■ **Problem requirements**: Whatever the records below say, write them all out exactly.

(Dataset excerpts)
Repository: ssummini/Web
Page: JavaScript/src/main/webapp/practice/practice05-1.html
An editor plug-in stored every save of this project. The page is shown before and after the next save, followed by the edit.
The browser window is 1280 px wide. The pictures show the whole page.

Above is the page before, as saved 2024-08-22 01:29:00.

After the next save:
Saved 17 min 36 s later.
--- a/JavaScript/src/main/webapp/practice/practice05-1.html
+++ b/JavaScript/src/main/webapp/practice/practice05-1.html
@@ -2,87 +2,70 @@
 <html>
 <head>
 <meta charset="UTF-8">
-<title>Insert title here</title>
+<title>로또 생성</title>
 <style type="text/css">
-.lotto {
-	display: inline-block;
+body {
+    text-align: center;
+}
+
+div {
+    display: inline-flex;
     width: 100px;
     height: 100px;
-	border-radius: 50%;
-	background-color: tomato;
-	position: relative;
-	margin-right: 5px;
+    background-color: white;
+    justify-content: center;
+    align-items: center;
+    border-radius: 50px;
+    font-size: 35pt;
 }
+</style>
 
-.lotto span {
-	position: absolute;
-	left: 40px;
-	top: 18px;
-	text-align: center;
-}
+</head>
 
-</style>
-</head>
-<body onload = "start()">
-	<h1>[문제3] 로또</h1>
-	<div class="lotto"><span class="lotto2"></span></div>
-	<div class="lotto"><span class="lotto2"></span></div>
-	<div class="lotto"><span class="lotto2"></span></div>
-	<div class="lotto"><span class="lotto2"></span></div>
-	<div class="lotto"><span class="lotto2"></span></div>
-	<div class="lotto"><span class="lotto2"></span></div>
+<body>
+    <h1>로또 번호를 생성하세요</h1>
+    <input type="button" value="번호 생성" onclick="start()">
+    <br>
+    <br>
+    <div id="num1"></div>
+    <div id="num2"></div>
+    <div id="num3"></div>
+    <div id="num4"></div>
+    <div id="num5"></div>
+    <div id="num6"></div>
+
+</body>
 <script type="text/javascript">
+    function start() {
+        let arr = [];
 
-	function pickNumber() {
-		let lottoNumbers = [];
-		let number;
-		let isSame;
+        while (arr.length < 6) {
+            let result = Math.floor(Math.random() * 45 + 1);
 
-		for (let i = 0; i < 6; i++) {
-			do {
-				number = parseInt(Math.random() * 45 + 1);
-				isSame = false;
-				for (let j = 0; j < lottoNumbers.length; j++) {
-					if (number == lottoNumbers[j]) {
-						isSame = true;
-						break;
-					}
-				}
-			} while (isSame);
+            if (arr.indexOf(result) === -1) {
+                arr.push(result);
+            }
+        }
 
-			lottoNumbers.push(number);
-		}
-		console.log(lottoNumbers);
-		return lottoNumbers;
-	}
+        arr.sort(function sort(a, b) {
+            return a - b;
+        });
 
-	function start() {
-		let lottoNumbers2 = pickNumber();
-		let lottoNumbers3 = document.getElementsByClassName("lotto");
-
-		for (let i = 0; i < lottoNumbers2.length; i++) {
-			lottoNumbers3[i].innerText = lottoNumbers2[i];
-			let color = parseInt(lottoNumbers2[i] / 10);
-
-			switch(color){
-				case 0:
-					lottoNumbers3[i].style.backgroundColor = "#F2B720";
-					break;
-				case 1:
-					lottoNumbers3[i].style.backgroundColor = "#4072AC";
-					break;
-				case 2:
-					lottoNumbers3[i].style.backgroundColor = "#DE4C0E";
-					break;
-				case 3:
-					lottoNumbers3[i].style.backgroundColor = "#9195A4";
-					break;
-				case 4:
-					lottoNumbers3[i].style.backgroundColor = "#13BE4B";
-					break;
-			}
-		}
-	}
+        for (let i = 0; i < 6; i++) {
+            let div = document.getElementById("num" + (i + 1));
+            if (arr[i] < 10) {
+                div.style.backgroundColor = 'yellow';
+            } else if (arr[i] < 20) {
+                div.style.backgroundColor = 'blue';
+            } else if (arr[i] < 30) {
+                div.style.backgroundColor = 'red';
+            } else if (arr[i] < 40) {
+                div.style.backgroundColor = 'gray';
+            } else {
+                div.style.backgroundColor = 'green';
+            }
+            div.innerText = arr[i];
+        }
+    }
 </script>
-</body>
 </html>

■ **Written reply**:
Repository: ssummini/Web
Page: JavaScript/src/main/webapp/practice/practice05-1.html
An editor plug-in stored every save of this project. The page is shown before and after the next save, followed by the edit.
The browser window is 1280 px wide. The pictures show the whole page.

Above is the page before, as saved 2024-08-22 01:29:00.

After the next save:
Saved 17 min 36 s later.
--- a/JavaScript/src/main/webapp/practice/practice05-1.html
+++ b/JavaScript/src/main/webapp/practice/practice05-1.html
@@ -2,87 +2,70 @@
 <html>
 <head>
 <meta charset="UTF-8">
-<title>Insert title here</title>
+<title>로또 생성</title>
 <style type="text/css">
-.lotto {
-	display: inline-block;
+body {
+    text-align: center;
+}
+
+div {
+    display: inline-flex;
     width: 100px;
     height: 100px;
-	border-radius: 50%;
-	background-color: tomato;
-	position: relative;
-	margin-right: 5px;
+    background-color: white;
+    justify-content: center;
+    align-items: center;
+    border-radius: 50px;
+    font-size: 35pt;
 }
+</style>
 
-.lotto span {
-	position: absolute;
-	left: 40px;
-	top: 18px;
-	text-align: center;
-}
+</head>
 
-</style>
-</head>
-<body onload = "start()">
-	<h1>[문제3] 로또</h1>
-	<div class="lotto"><span class="lotto2"></span></div>
-	<div class="lotto"><span class="lotto2"></span></div>
-	<div class="lotto"><span class="lotto2"></span></div>
-	<div class="lotto"><span class="lotto2"></span></div>
-	<div class="lotto"><span class="lotto2"></span></div>
-	<div class="lotto"><span class="lotto2"></span></div>
+<body>
+    <h1>로또 번호를 생성하세요</h1>
+    <input type="button" value="번호 생성" onclick="start()">
+    <br>
+    <br>
+    <div id="num1"></div>
+    <div id="num2"></div>
+    <div id="num3"></div>
+    <div id="num4"></div>
+    <div id="num5"></div>
+    <div id="num6"></div>
+
+</body>
 <script type="text/javascript">
+    function start() {
+        let arr = [];
 
-	function pickNumber() {
-		let lottoNumbers = [];
-		let number;
-		let isSame;
+        while (arr.length < 6) {
+            let result = Math.floor(Math.random() * 45 + 1);
 
-		for (let i = 0; i < 6; i++) {
-			do {
-				number = parseInt(Math.random() * 45 + 1);
-				isSame = false;
-				for (let j = 0; j < lottoNumbers.length; j++) {
-					if (number == lottoNumbers[j]) {
-						isSame = true;
-						break;
-					}
-				}
-			} while (isSame);
+            if (arr.indexOf(result) === -1) {
+                arr.push(result);
+            }
+        }
 
-			lottoNumbers.push(number);
-		}
-		console.log(lottoNumbers);
-		return lottoNumbers;
-	}
+        arr.sort(function sort(a, b) {
+            return a - b;
+        });
 
-	function start() {
-		let lottoNumbers2 = pickNumber();
-		let lottoNumbers3 = document.getElementsByClassName("lotto");
-
-		for (let i = 0; i < lottoNumbers2.length; i++) {
-			lottoNumbers3[i].innerText = lottoNumbers2[i];
-			let color = parseInt(lottoNumbers2[i] / 10);
-
-			switch(color){
-				case 0:
-					lottoNumbers3[i].style.backgroundColor = "#F2B720";
-					break;
-				case 1:
-					lottoNumbers3[i].style.backgroundColor = "#4072AC";
-					break;
-				case 2:
-					lottoNumbers3[i].style.backgroundColor = "#DE4C0E";
-					break;
-				case 3:
-					lottoNumbers3[i].style.backgroundColor = "#9195A4";
-					break;
-				case 4:
-					lottoNumbers3[i].style.backgroundColor = "#13BE4B";
-					break;
-			}
-		}
-	}
+        for (let i = 0; i < 6; i++) {
+            let div = document.getElementById("num" + (i + 1));
+            if (arr[i] < 10) {
+                div.style.backgroundColor = 'yellow';
+            } else if (arr[i] < 20) {
+                div.style.backgroundColor = 'blue';
+            } else if (arr[i] < 30) {
+                div.style.backgroundColor = 'red';
+            } else if (arr[i] < 40) {
+                div.style.backgroundColor = 'gray';
+            } else {
+                div.style.backgroundColor = 'green';
+            }
+            div.innerText = arr[i];
+        }
+    }
 </script>
-</body>
 </html>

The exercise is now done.